His largest academic contributions generally centered on economic sociology, such as his value-added theory, which echoed his work as a Free Speech era liaison by setting out the conditions for some kinds of collective behavior to succeed. Also known as the ‘strain theory,’ one key condition is for some sort of injustice to strain society.
“Until a person like Neil Smelser has passed from life, it is hard to appreciate the enormity of the intellectual and emotional space a person inhabits in a discipline, an institution and the lives of many students,” eulogized Arlie Hochschild, a Berkley sociologist Smelser once mentored. “For all these other great accomplishments, I know I am one of many graduate students whom he took time to mentor. This he did through his even-tempered positive attitude, his ecumenicalism and his reassuring sense of forward motion.” Other prominent mentees of his include Jeffrey Alexander and Ann Swidler.
“He had a very lucid mind,” Alexander told the Daily Cal. “(He was) one of the most logical and conceptually brilliant sociologists who ever lived.”
Smelser was also a prolific writer, as his post-retirement count suggests. He wrote more than a dozen books, including classics such as 1962’s Theory of Collective Behavior, 1963’s The Sociology of Economic Life, 1991’s Social Paralysis and Social Change: British Working-Class Education in the Nineteenth Century, 1997’s Problematics of Sociology, and 2007’s The Faces of Terrorism: Social and Psychological Dimensions. Recent books include Dynamics of the Contemporary University: Growth, Accretion, and Conflict from 2013, Getting Sociology Right from 2014, and his most recent book, The Odyssey Experience: Physical, Social, Psychological, and Spiritual Journeys. Several of his books were put out by SAGE Publishing (the parent of Social Science Space), including Effective Committee Service, Handbook of Sociology, and Economy and Society.
Reflecting later on his work on the Handbook, which SAGE founder Sara Miller McCune termed “a landmark in the field of sociology at the time,” Smelser cited his own mastery of synthesis:
Well, this was a good reason for choosing me as editor of the handbook, because I had done research in a lot of different areas and I was always interested in the borders. Borders of the field. Bringing in a synthetic style and I also—I had commented on the fragmentation of the field in the introduction as one of the threads of intellectual history and, of course, that wasn’t that particularly profound. It was right in front of your eyes and still going on, of course.
Smelser was named to the National Academy of Sciences, the American Academy of Arts and Sciences and the American Philosophical Society. In 2000 he was named Ernest W. Burgess Fellow of the American Academy of Political and Social Science.

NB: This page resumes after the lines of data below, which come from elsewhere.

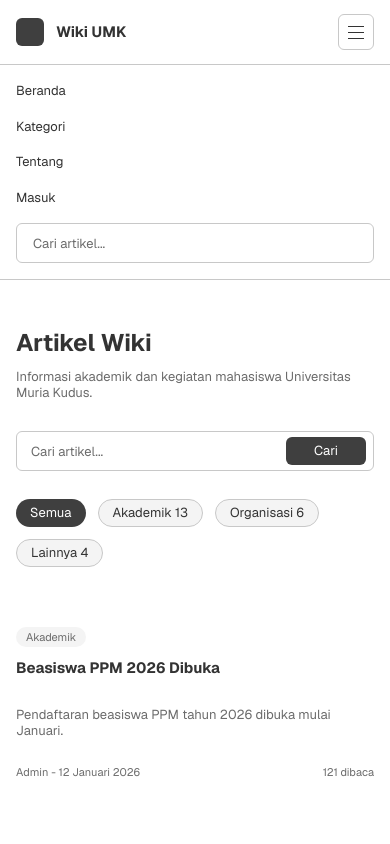
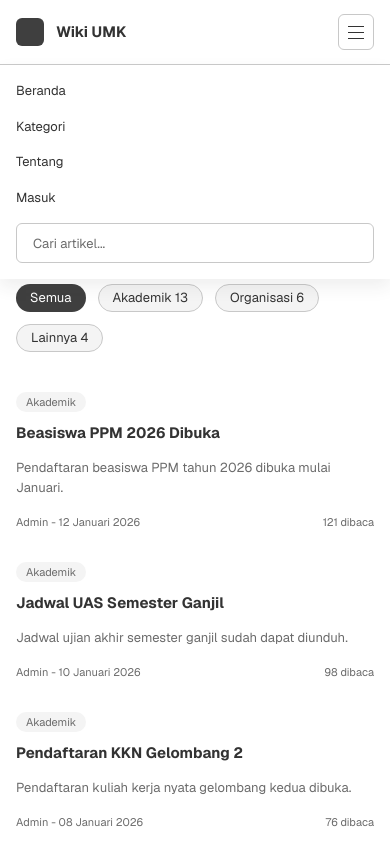
Before and after one commit to YahahaaWahyu/wikiumk, a Next.js app: page / in a window 390 px wide. Both pictures are taken after a click on the button "Buka menu". Shown: the top 844 px of the page. Built offline with nearby package versions, Linux system fonts and the light colour scheme.

Commit message:
fix: improve mobile UI and navigation layout

```diff
--- a/src/app/artikel/[slug]/page.tsx
+++ b/src/app/artikel/[slug]/page.tsx
@@ -11,6 +11,8 @@ import Footer from "@/components/Footer";
 import Navbar from "@/components/Navbar";
 import { mdxComponents } from "@/components/mdx";
 import { articles, findArticle, formatDate } from "@/lib/data";
+
+export const instant = false;
 
 export function generateStaticParams() {
   return articles.map((a) => ({ slug: a.slug }));
--- a/src/app/login/page.tsx
+++ b/src/app/login/page.tsx
@@ -9,7 +9,7 @@ export default function Login() {
   return (
     <>
       <Navbar />
-      <main className="flex flex-1 justify-center px-4 py-[98px]">
+      <main className="flex flex-1 justify-center px-4 py-12 sm:py-[98px]">
         <div className="w-full max-w-[420px] rounded-[10px] border border-line bg-paper p-6">
           <h1 className="text-[18px] font-bold leading-[22px]">Masuk</h1>
           <p className="mt-[9px] text-[13px] leading-4 text-muted">
--- a/src/app/page.tsx
+++ b/src/app/page.tsx
@@ -75,7 +75,7 @@ export default async function Home({ searchParams }: { searchParams: Promise<Par
         {data.length === 0 ? (
           <p className="mt-[60px] text-[13px] text-muted">Tidak ada hasil.</p>
         ) : (
-          <div className="mt-[60px] grid grid-cols-1 gap-x-[78px] gap-y-[72px] sm:grid-cols-2 lg:grid-cols-3">
+          <div className="mt-10 grid grid-cols-1 gap-x-[78px] gap-y-8 sm:mt-[60px] sm:gap-y-[72px] md:grid-cols-2 lg:grid-cols-3">
             {data.map((article) => (
               <ArticleCard key={article.slug} article={article} />
             ))}
--- a/src/app/register/page.tsx
+++ b/src/app/register/page.tsx
@@ -9,7 +9,7 @@ export default function Register() {
   return (
     <>
       <Navbar />
-      <main className="flex flex-1 justify-center px-4 py-[98px]">
+      <main className="flex flex-1 justify-center px-4 py-12 sm:py-[98px]">
         <div className="w-full max-w-[420px] rounded-[10px] border border-line bg-paper p-6">
           <h1 className="text-[18px] font-bold leading-[22px]">Daftar akun</h1>
           <p className="mt-[9px] text-[13px] leading-4 text-muted">
--- a/src/components/ArticleCard.tsx
+++ b/src/components/ArticleCard.tsx
@@ -19,11 +19,11 @@ export default function ArticleCard({
         </Link>
       </h2>
 
-      <p className="mt-[30px] line-clamp-3 text-[13px] leading-4 text-muted">
+      <p className="mt-4 line-clamp-3 text-[13px] leading-5 text-muted sm:mt-[30px] sm:leading-4">
         {article.summary}
       </p>
 
-      <p className="mt-[27px] flex items-baseline justify-between text-[11px] leading-[13px] text-muted">
+      <p className="mt-4 flex flex-wrap items-baseline justify-between gap-x-3 gap-y-1 text-[11px] leading-4 text-muted sm:mt-[27px]">
         <span>
           {article.author.name} - {formatDate(article.createdAt)}
         </span>
--- a/src/components/Navbar.tsx
+++ b/src/components/Navbar.tsx
@@ -23,7 +23,7 @@ export default function Navbar({ variant = "guest" }: { variant?: "guest" | "adm
   const action = variant === "admin" ? "/admin" : "/";
 
   return (
-    <header className="shrink-0 border-b border-line bg-paper">
+    <header className="relative z-40 shrink-0 border-b border-line bg-paper">
       <div className="flex h-16 items-center px-4 lg:px-[120px]">
         <Link href="/" className="flex items-center gap-3 lg:w-[300px] lg:shrink-0">
           <span className="h-7 w-7 shrink-0 rounded-md bg-dark" aria-hidden />
@@ -73,7 +73,8 @@ export default function Navbar({ variant = "guest" }: { variant?: "guest" | "adm
           aria-expanded={open}
           aria-label={open ? "Tutup menu" : "Buka menu"}
           onClick={() => setOpen((o) => !o)}
-          className="ml-auto flex h-9 w-9 flex-col items-center justify-center gap-[5px] rounded-md border border-line lg:hidden"
+          aria-controls="mobile-navigation"
+          className="relative z-50 ml-auto flex h-9 w-9 flex-col items-center justify-center gap-[5px] rounded-md border border-line lg:hidden"
         >
           <span className="h-px w-4 bg-ink" />
           <span className="h-px w-4 bg-ink" />
@@ -82,7 +83,10 @@ export default function Navbar({ variant = "guest" }: { variant?: "guest" | "adm
       </div>
 
       {open && (
-        <div className="border-t border-line px-4 py-4 lg:hidden">
+        <div
+          id="mobile-navigation"
+          className="absolute left-0 right-0 top-full z-40 border-t border-line bg-paper px-4 py-4 shadow-[0_8px_16px_rgba(51,51,51,0.08)] lg:hidden"
+        >
           <nav className="flex flex-col gap-4 text-[13px]">
             {links.map((l) => (
               <Link key={l.href} href={l.href} onClick={() => setOpen(false)}>
```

He is survived by his wife of 50 years, Sharin Smelser, four children – sons Joseph and Eric, daughters Sarah and Tina — and a number of grandchildren. Contributions in his memory may be made to the Neil J. Smelser Graduate Student Support Fund; for information on the fund, contact Michael Schneider at firstname.lastname@example.org